He also solicits ideas; his Tumblr’s submissions page states, “Original, informative and funny submissions about Politics and/or the Inland Empire will be considered.”
Florida GOP Rep. Trey Radel is another freshman who embraced Tumblr, but he has largely abandoned it in the wake of his November arrest for cocaine possession. Before that, Radel, an enthusiastic user of Twitter pre-arrest as well, used memes and GIFs effectively to communicate his political sentiments as well as his colorful personality. Whether he returns to reptreyradel.tumblr.com is an open question.
A virtual pinboard of sorts, Pinterest allows users to create and manage collections of images in different categories that express their interests and hobbies.
Rep. Stephen Fincher, R-Tenn., maintains a fairly broad and comprehensive Pinterest board for his 100-plus followers at pinterest.com/repfinchertn08, pinning pictures of constituents who visit his office, facts of the day, legislation he supports and opposes, personal quotes and constituent services.
One trend that is growing among congressional Pinterest boards is highlighting cities within the district and linking pins to resources. Fincher does this by highlighting food, monuments, attractions and people in his district, as well as suggestions of some of the sites. He also has interns contribute to the board by making pins about themselves.
“Our office particularly loves Pinterest because it allows Congressman Fincher to show off his district on an ‘evergreen’ platform. ... We also use Pinterest to give content from our other platforms a ‘second life’ of sorts, creating new momentum for the message the moment it is pinned,” said Elizabeth Lauten, Fincher’s communications director.
Retiring Rep. Michele Bachmann, R-Minn., was inspired by her daughters to create a Pinterest account, pinterest.com/michelebachmann. She uses the site to highlight destinations in her state, quotes that inspire her, highlights of her accomplishments, her family pictures and favorite recipes. She also illustrates her passion about adoption and foster care by sharing information, stories and events.
“Social media is such an important tool for communicating with my constituents, and Pinterest is a great way for me to connect with fellow moms, wives and Minnesotans,” Bachmann told CQ Roll Call.
Something to Aspire To
Outside observers have taken notice of the uptick in social-media strategies.
Brad Fitch, head of the Congressional Management Foundation, said it extends “to the point where we’re seeing new organizational charts emerge in congressional offices, where you’re seeing people shift resources to their communications team.”
The CMF, a nonpartisan nonprofit that works with members of Congress to enhance their interactions with constituents, is expanding its Gold Mouse Awards, typically reserved for best website practices, to include a Social Media category this year.
“The goal here is to shine the light on the best practices so that other offices that are interested in following those practices have some models and some guides to follow, especially with the newer [platforms],” Fitch told CQ Roll Call. The Gold Mouse Awards will be announced in February, followed by an awards ceremony in March.

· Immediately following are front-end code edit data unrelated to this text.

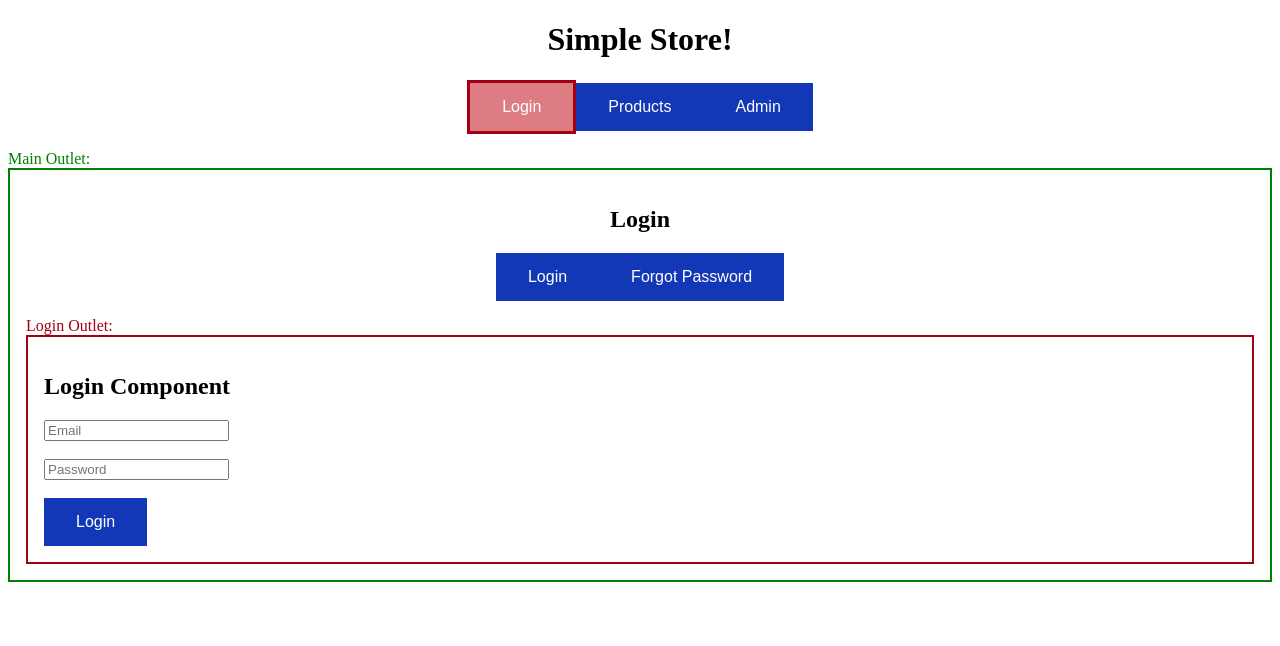
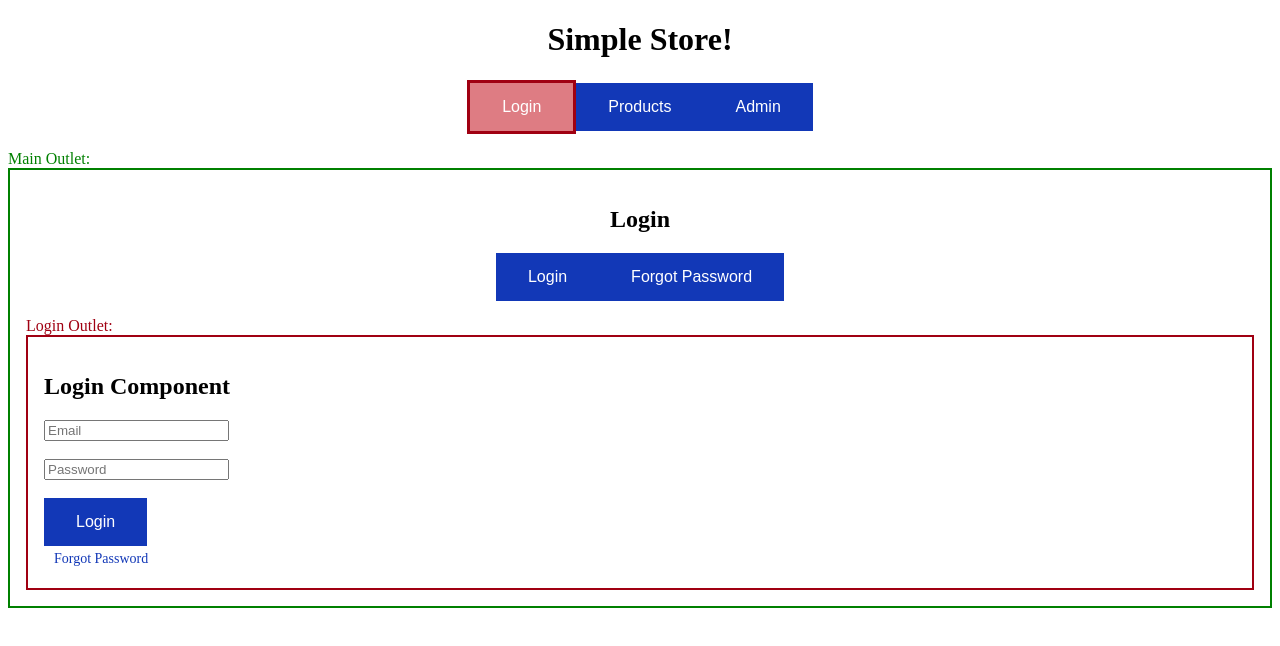
Before and after one commit to donkeykong91/angular-routing, an Angular app: page /login in a window 1280 px wide. Shown: the top 646 px of the page. Built offline with nearby package versions, Linux system fonts and the light colour scheme.

Commit message:
added a relative path from login to forgot password page

```diff
--- a/src/app/login/login-user/login-user.component.html
+++ b/src/app/login/login-user/login-user.component.html
@@ -4,5 +4,5 @@
   <input type="password" name="password" placeholder="Password"><br/><br/>
   <button type="submit">Login</button>
   <br/>
-
+<a routerLink="../forgot">Forgot Password</a>
 </div>
```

“It allows members to look human. And one of the biggest challenges that Congress often faces is the dehumanization of Congress. One of the reasons that they have a low approval rating is because it’s easy to hate people you don’t know. Social media allows members of Congress to get to know their constituents as people on both sides of the aisle,” Fitch said.
Not everyone is such a fan. Melanie Sloan, executive director of Citizens for Responsibility and Ethics in Washington, agrees that social media has the potential to make members “seem more likable and human and more approachable,” but she doesn’t think it conveys anything about who they really are.
“It suggests intimacy that’s not real, [the] same thing movie stars and singers do,” she said.